Organisational Development is often described as a “magpie profession” and there is nothing I love more than seeking out the latest shiny new innovation in management practices. Hardly a day goes by at the moment without someone (even me) declaring the end to performance appraisals. Word on the street is that it’s the end for hierarchies, traditional organisational structures and fixed roles and job titles – long live the Holacracy. Twitter is a flutter with people declaring that they just couldn’t live without Slack, Do, Asana, Zen Desk
What I’m increasingly realising is that it is all about context. What is right and works for one organisation will not necessarily work for another. Many of these innovations have been adopted by the West Coast tech-led companies who are generally early-stage and predominantly staffed by American Gen Y/Millennials. Whilst it is not surprising that these are the early adopters, how long, if ever will it be before these practices become the norm globally?
Now, there is no doubt that moving away from annual performance reviews is the right thing to do. It reflects the shift in the way we work and how the pace of change has speeded up. Introducing more frequent, quality feedback on how an employee is doing is the best way to drive performance. But your organisation needs to be ready for it. You can’t tell managers that they now need to start giving high quality feedback without ensuring that they have the tools and capability to do that. The scientific evidence for scrapping performance ratings is clear, but for many of the organisations that we’ve worked with this has been a step too far to take in one leap. Intellectually they know that it is the right thing to do, but when the rubber hits the road, ratings are the things they want to hold on to for the time being.
Leaders ask: “How will we make sure that compensation decisions are fair if we don’t have ratings?” My response is always to challenge and ask, “do you really think compensation decisions are fair the way you currently make them?” It is a difficult one to resolve, but that doesn’t mean you shouldn’t try. Zappos are trialling a compensation system based on badges, similar to levels in a computer game, that you acquire through performing different roles, or undertaking different tasks. Not sure yet which way that is going to go but at least they are trying something that relates to what you are actually doing, rather than because of a number you’ve been given. Will be following with interest.

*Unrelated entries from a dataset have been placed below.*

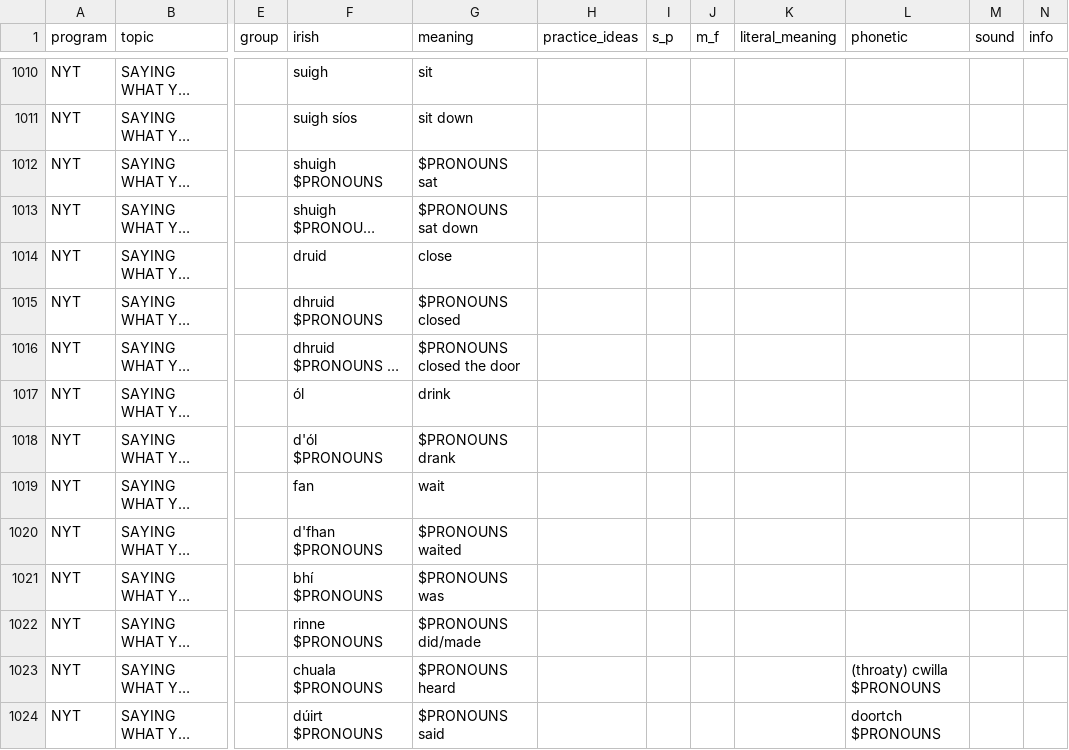
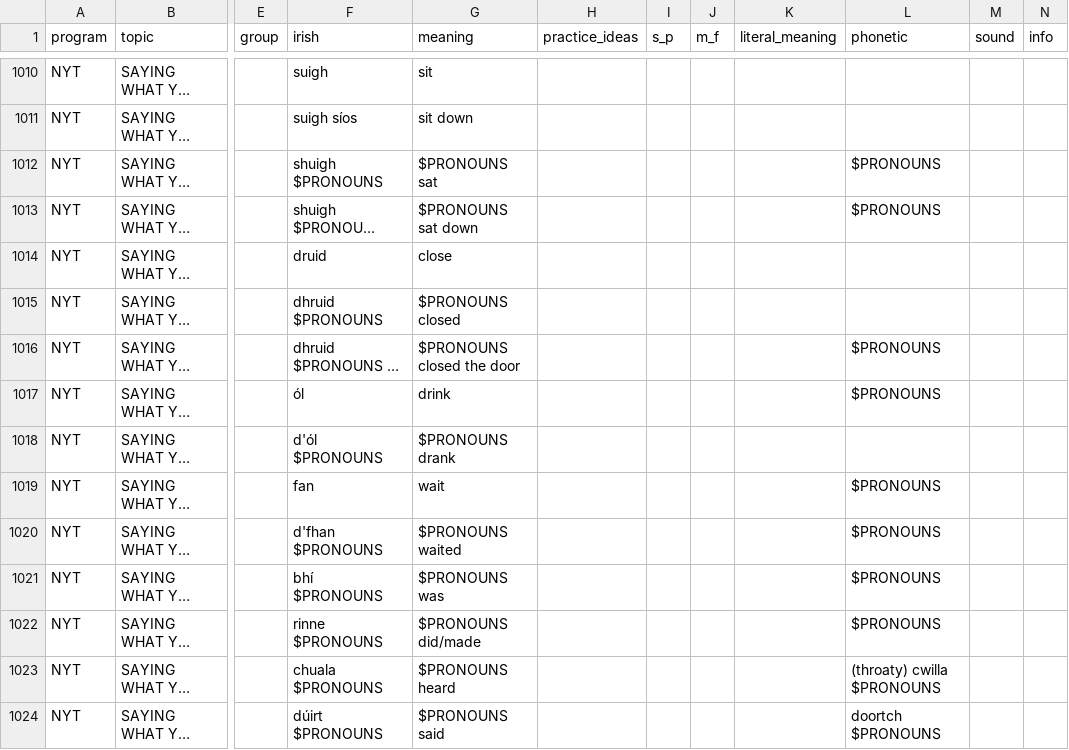
Before and after one commit to michaelw730/irish, a CSV file: vocab.csv, drawn as a sheet; only a part is shown, gaps mark what is left out; long unchanged cells end in …; the diff names each change by its address in the sheet, - before the commit and + after, or states it on an @@ line.

```diff
--- a/vocab.csv
+++ b/vocab.csv
-L1012:L1013 (phonetic): (empty)
+L1012:L1013 (phonetic): $PRONOUNS
-L1016:L1017 (phonetic): (empty)
+L1016:L1017 (phonetic): $PRONOUNS
-L1019:L1022 (phonetic): (empty)
+L1019:L1022 (phonetic): $PRONOUNS
```
Also changed, not shown: 1 other file.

Speaking of Zappos, I’ve been following the rise of the Holacracy with fascination. We’ve long recognised the need to overhaul our approach to designing organisations. Zappos are one of a growing number of predominately US-based, tech-led companies designing far more agile organisational structures and processes that reflect the way that they work. No powerful management hierarchies, no bosses, no job titles, self-managed teams, freedom to express oneself – sounds fabulous, right? But recent reports have indicated that not everyone at Zappos loves this new way of working. Earlier this year, they offered employees a severance package to leave if they didn’t agree with the way things were working. 14% of the workforce took the package.

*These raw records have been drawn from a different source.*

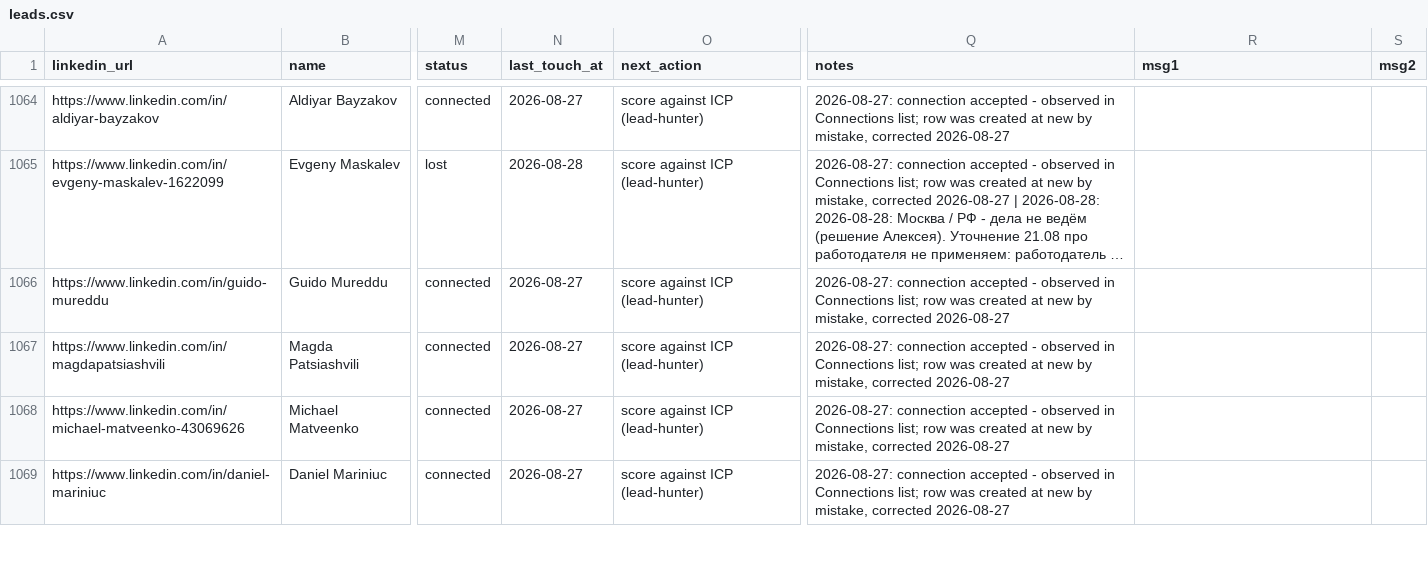
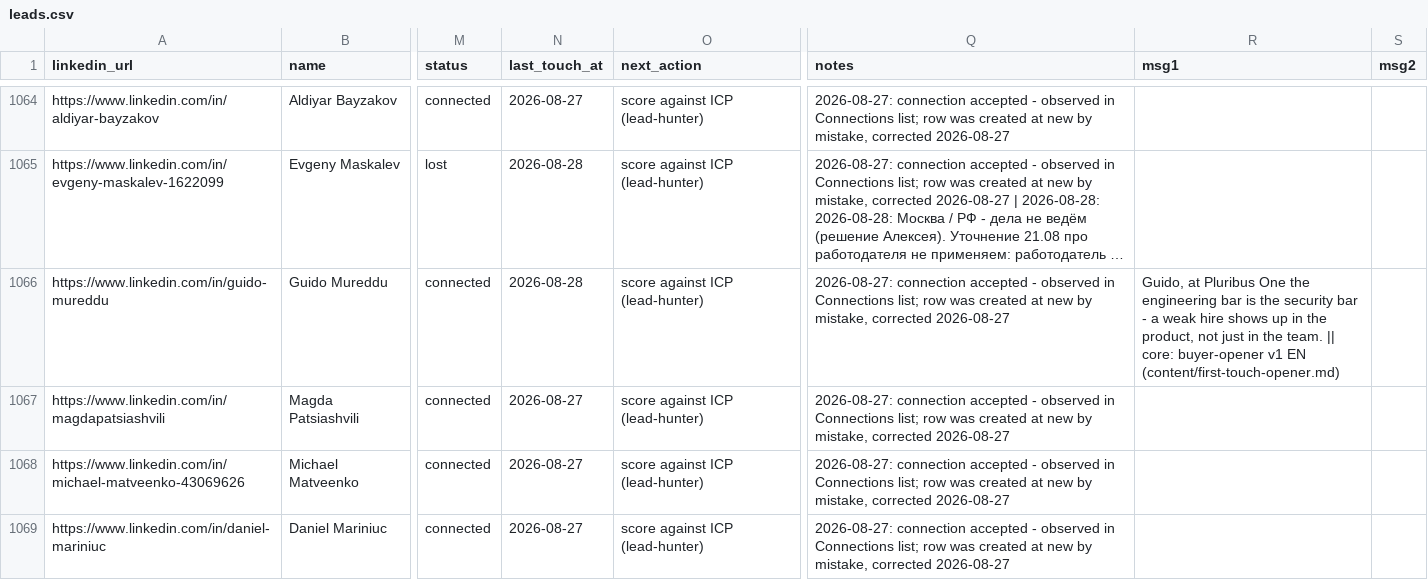
Before and after one commit to aborovkov/hiresignal_sales_brain, a CSV file: crm/leads.csv, drawn as a sheet; only a part is shown, gaps mark what is left out; long unchanged cells end in …; the diff names each change by its address in the sheet, - before the commit and + after, or states it on an @@ line.

```diff
--- a/crm/leads.csv
+++ b/crm/leads.csv
-N1066 (last_touch_at): 2026-08-27
+N1066 (last_touch_at): 2026-08-28
-R1066 (msg1): (empty)
+R1066 (msg1): Guido, at Pluribus One the engineering bar is the security bar - a weak hire shows up in the product, not just in the team. || core: buyer-opener v1 EN (content/first-touch-opener.md)
```
Also changed, not shown: crm/events.csv.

So could it be that this Utopian vision of the future of organisations as a Holacracy is a step too far, even for some of the brightest young things? Right now it may be, but given time this will become more normalised in tech-led organisations. However, I’m not convinced that we’ll all be working in Holacracies in five, ten, even twenty years’ time.
Back to my point about context! I cannot see a global 50k employee organisation becoming a Holacracy (and I’m not sure Brian Robertson, founder of the Holacracy approach, ever intended it to extend that far). What I can envisage is a time where people are not hired into specific roles, but into work areas or on to specific short-term projects as the norm. I also love the idea of people applying to work for a specific coach, mentor, advocate (Guide?), rather than for a specific role. More on that another time….
So, before you rush towards the latest shiny new innovation in management practices, it would be worth pausing to ask yourself the following questions:
1. Is this the right thing for our organisation, right now?
2. Will it work culturally?
3. What preparations do we need to make, in order to make this really work for us?
4. Are the Leadership Team bought in to this change?
5. Do we need to phase our approach, so that we are headed for the ideal, but in manageable steps?
Emma Sawula is co-founder of The Geek People @thegeekpeople. She specialises in organisational development, performance management and organisational culture and transformation. You can follow her @emmazulu